We’ve all been there: idling at a traffic intersection – alone – waiting for the light to turn, and wondering why traffic lights can’t be smart enough to recognize that it’s safe to proceed.
Fortunately, Stinson Owl-Lite, a major player in the traffic management industry, is inventing just such a smart system, thanks to a collaboration with the academic expertise at Sheridan College.
In fact this “intelligent intersection,” which has eyes via cameras and a brain through analytics and data processing, will be clever enough to make decisions in real time, before you even pull up to the intersection. It will see emergency vehicles on their way or whether a group of people need more time to cross and minimize traffic jams.
Such a system has the potential to replace the current expensive, non-responsive, wired system, with a network of solar-powered intersection signals that communicate wirelessly and with built-in video-based vehicle detection for efficient intersection operation, says Michael McGuire, Stinson’s ITS Manager & Solution Architect.
“One of the big goals is to allow this system to run off the grid and wirelessly communicate with each other, so that a community can get the benefits of smart, coordinated traffic signals without the massive cost of running power and communication infrastructure to each intersection,” says McGuire.
It’s a bold project being led by Prof. Shirook Ali, in collaboration with numerous research professors and students at Sheridan College’s Centre for Advanced Manufacturing and Design Technologies (CAMDT). This research partnership was made possible thanks to funding received by the Southern Ontario Network for Advanced Manufacturing Innovation (SONAMI), a Niagara College-led consortium funded by the Federal Economic Development Agency for Southern Ontario (FedDev Ontario), a single-window approach to supporting manufacturers’ research and development needs.
“The FedDev funding is an important resource for our company,” says McGuire. “[This SONAMI grant] allows us to engage in projects and R&D initiatives that might otherwise be too large in scope to participate in. And, Sheridan provides a wealth of knowledge on new technologies and engineering approaches that we might not normally be aware of.”
As CAMDT’s director Michelle Chrétien, PhD, explains, Sheridan offers companies access to specialists in fields such as robotics and flexible manufacturing, wireless communication, and mechanical/electrical engineering.
“It’s our mission to provide opportunities for advanced learning and applied research so our graduates are able to meet the changing needs of today’s manufacturing industry,” says Chrétien.
Once the product is market-ready, McGuire will look globally, developing locations such as South America, Africa and Asia, because the specifications for intersections are currently not as rigid as in the west.
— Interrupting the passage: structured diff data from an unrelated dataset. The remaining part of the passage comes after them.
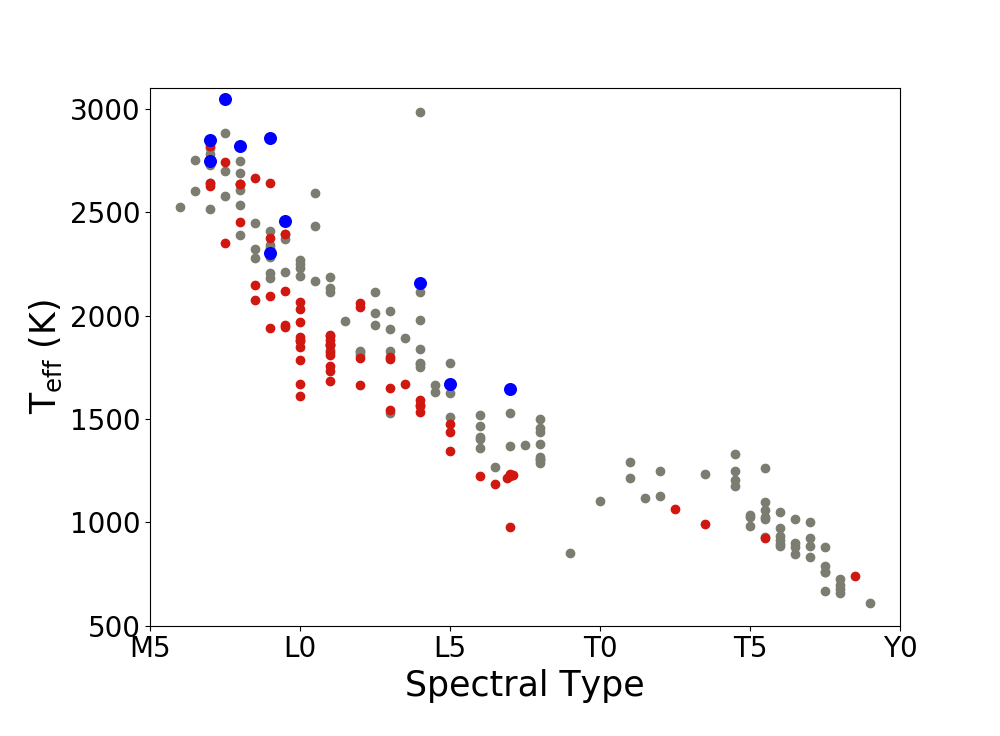
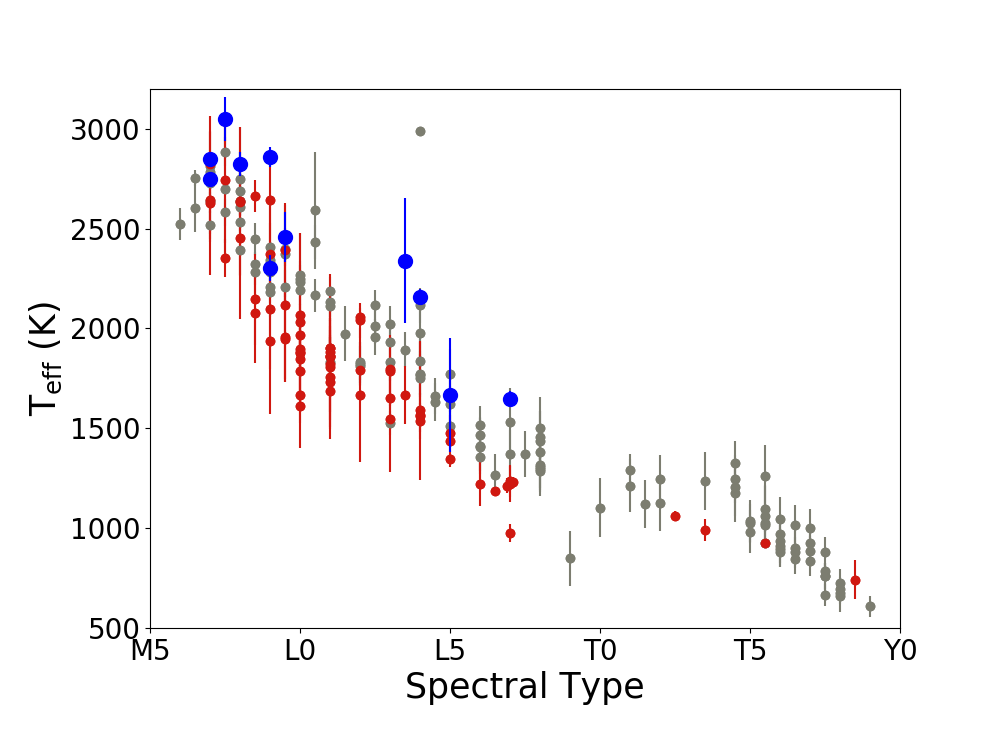
Added error bars and forced subwarfs to plot last

diff --git a/SpTvTeff.py b/SpTvTeff.py
@@ -2,7 +2,7 @@ import pandas as pd
 import matplotlib.pyplot as plt
 
 df_sub = pd.read_csv('Data/Subdwarf_Spt_v_Teff.txt', sep=" ", comment='#', header=None,
-                      names=["name", "SpT", "Teff", 'err', 'lbol', 'lbol_err'])
+                      names=["name", "SpT", "Teff", 'Teff_err', 'lbol', 'lbol_err'])
 df_comb = pd.read_csv('Data/Lbol+Teff-February2017.txt', sep="\t", comment='#', header=None,
                       names=["name", "Lbol", "Lbol_err", 'Teff', 'Teff_err', 'spt', 'spt_unc', 'group', 'grav'])
 
@@ -23,7 +23,7 @@ ax1 = fig.add_subplot(111)
 fig.set_size_inches(10, 645)  # to make sure proper size run entire code at once and change 8 to 6.45 to
 plt.gcf().subplots_adjust(bottom=0.15, left=0.15)
 plt.xlim([5, 30])
-plt.ylim([500, 3100])
+plt.ylim([500, 3200])
 
 # ------ Axes Labels --------
 plt.xticks([5, 10, 15, 20, 25, 30], ['M5', 'L0', 'L5', 'T0', 'T5', 'Y0'], fontsize=20)
@@ -33,7 +33,11 @@ plt.ylabel('T$_\mathrm{eff}$ (K)', fontsize=25)
 
 # ------- Add Data ------
 plt.scatter(df_fld['spt'], df_fld['Teff'], color='#7C7D70')
+ax1.errorbar(df_fld['spt'], df_fld['Teff'], yerr=df_fld['Teff_err'], c='#7C7D70', fmt='o')
 plt.scatter(df_young['spt'], df_young['Teff'], color='#D01810')
-plt.scatter(df_sub['SpT'], df_sub['Teff'], color='blue', s=70)
+ax1.errorbar(df_young['spt'], df_young['Teff'], yerr=df_young['Teff_err'], c='#D01810', fmt='o')
+plt.scatter(df_sub['SpT'], df_sub['Teff'], color='blue', s=100, zorder=5)
+ax1.errorbar(df_sub['SpT'], df_sub['Teff'], yerr=df_sub['Teff_err'], c='blue', fmt='o', zorder=6)
+# zorder makes it go on top even if it covers other points!
 
 plt.savefig('Plots/SptvTeff.png')

diff --git a/SptvLbol.py b/SptvLbol.py
@@ -33,7 +33,10 @@ plt.ylabel('log(L$_\mathrm{bol}$/L$_\odot$)', fontsize=25)
 
 # ------- Add Data ------
 plt.scatter(df_fld['spt'], df_fld['Lbol'], color='#7C7D70')
+ax1.errorbar(df_fld['spt'], df_fld['Lbol'], yerr=df_fld['Lbol_err'], c='#7C7D70', fmt='o')
 plt.scatter(df_young['spt'], df_young['Lbol'], color='#D01810')
-plt.scatter(df_sub['SpT'], df_sub['lbol'], color='blue', s=70)
+ax1.errorbar(df_young['spt'], df_young['Lbol'], yerr=df_young['Lbol_err'], c='#D01810', fmt='o')
+plt.scatter(df_sub['SpT'], df_sub['lbol'], color='blue', s=100, zorder=5)
+ax1.errorbar(df_sub['SpT'], df_sub['lbol'], yerr=df_sub['lbol_err'], c='blue', fmt='o', zorder=6)
 
 plt.savefig('Plots/SptvLbol.png')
However, as automated and connected vehicle technologies develop, the current standards will need rethinking and Stinson’s product is designed with those opportunities in mind.
“If adopted in Ontario, we would see a huge reduction in the construction costs of intersections as well as great improvement in the efficiency and flow of traffic,” says McGuire.
Additionally, pollution would be decreased through the use of green energy as well as from reduced idle times. It’s a benefit that fits well with the Vaughan-based Stinson (a wholly Canadian owned and operated company), who has a commitment to lessen environmental impacts.
While it’s still far too early to forecast sales, McGuire considers a range of “a few hundred thousand in sales for the first few years and potentially growing much higher with widespread adoption.”
CAMDT is Sheridan’s advanced manufacturing technology “playground” where manufacturers and industry partners can explore highly specialized manufacturing and design equipment. The Centre is a learning environment for students and a testing platform for local manufacturing and industry. For more information about accessing SONAMI funding for your business, contact Maryna Bakuntseva, MSc, PhD, Research Project Specialist, [email protected] or visit online.